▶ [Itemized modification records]
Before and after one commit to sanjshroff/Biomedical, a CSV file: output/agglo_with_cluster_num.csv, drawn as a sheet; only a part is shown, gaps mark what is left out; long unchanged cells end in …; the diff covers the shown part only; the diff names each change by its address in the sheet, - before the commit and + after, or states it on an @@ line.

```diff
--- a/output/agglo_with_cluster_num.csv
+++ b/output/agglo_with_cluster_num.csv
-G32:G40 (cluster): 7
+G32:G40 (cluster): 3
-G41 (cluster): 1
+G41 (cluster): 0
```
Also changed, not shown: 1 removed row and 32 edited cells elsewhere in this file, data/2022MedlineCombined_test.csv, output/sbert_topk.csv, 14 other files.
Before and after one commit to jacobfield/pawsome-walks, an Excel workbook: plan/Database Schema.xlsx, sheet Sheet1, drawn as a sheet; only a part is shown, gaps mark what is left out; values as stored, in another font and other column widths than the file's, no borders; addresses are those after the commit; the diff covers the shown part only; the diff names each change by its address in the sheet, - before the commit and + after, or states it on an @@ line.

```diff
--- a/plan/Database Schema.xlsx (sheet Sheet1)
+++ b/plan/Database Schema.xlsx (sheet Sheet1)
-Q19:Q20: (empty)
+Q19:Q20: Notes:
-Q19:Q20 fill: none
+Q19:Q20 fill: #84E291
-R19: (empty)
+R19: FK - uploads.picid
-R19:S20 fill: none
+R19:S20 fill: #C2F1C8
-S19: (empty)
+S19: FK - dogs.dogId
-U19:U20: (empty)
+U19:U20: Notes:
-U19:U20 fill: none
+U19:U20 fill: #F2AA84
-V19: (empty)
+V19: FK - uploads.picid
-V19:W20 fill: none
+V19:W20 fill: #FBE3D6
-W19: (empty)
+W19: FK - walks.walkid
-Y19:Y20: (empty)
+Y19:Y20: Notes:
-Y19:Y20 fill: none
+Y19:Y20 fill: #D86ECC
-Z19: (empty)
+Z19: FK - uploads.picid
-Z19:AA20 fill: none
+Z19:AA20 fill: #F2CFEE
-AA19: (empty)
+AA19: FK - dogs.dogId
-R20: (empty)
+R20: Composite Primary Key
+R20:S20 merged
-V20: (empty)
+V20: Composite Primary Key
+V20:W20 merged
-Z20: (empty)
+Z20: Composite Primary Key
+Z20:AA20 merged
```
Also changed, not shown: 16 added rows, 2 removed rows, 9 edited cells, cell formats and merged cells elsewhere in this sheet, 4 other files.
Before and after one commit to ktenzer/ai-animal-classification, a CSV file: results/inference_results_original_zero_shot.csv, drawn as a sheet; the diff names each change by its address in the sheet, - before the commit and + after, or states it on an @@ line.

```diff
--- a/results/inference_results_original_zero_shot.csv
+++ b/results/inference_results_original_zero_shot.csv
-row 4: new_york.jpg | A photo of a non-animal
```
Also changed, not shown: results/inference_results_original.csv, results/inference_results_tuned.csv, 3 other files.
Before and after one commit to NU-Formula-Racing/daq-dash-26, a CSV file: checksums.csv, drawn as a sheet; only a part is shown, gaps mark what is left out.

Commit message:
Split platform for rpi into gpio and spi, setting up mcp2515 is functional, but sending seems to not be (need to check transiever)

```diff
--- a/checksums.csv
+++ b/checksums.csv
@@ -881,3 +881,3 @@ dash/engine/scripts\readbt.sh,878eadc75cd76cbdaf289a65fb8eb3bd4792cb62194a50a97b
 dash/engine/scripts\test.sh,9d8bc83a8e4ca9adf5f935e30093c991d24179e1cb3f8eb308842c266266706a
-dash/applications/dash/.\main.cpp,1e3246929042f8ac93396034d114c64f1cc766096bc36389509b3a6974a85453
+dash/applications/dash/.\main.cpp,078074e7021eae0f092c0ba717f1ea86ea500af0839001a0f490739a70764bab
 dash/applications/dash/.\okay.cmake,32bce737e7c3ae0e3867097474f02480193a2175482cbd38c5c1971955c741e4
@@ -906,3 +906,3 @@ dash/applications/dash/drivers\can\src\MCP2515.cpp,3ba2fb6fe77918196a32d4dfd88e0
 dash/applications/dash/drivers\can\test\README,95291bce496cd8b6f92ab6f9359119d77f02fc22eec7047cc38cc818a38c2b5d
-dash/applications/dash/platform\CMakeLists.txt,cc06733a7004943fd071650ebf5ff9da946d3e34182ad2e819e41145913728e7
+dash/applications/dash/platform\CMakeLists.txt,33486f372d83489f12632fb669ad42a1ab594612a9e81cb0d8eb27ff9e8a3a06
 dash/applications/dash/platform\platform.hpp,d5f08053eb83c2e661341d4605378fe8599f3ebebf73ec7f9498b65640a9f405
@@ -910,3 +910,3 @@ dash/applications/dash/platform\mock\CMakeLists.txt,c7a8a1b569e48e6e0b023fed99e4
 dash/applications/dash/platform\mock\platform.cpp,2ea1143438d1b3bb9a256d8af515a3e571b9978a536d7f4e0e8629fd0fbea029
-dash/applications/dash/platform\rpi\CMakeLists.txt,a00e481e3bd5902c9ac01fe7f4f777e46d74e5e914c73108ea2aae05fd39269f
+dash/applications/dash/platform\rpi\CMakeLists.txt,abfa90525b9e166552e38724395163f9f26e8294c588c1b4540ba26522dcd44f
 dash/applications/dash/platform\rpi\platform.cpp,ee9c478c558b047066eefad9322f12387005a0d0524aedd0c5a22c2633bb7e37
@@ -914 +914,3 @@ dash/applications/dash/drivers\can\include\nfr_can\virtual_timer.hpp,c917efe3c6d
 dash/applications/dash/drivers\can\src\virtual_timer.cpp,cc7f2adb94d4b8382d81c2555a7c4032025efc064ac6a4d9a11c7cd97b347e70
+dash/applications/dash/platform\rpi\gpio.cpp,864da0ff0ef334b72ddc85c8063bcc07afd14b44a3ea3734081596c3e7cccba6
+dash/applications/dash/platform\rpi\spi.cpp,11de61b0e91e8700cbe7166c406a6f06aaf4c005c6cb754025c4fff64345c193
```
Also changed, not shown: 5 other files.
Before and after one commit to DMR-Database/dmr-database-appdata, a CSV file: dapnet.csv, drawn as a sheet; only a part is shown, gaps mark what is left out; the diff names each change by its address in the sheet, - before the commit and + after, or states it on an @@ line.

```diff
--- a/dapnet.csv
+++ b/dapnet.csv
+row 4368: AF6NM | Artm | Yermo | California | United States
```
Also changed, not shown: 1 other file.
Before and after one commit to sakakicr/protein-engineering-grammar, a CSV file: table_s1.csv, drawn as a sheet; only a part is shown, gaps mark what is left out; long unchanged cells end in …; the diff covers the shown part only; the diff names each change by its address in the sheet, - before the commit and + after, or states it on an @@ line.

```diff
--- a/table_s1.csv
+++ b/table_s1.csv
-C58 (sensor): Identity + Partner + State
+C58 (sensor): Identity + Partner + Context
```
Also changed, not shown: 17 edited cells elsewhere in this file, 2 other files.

▶ [Work to complete] Return each line from the entries above that includes "Identity".

▶ [Expected answer]
-C58 (sensor): Identity + Partner + State
+C58 (sensor): Identity + Partner + Context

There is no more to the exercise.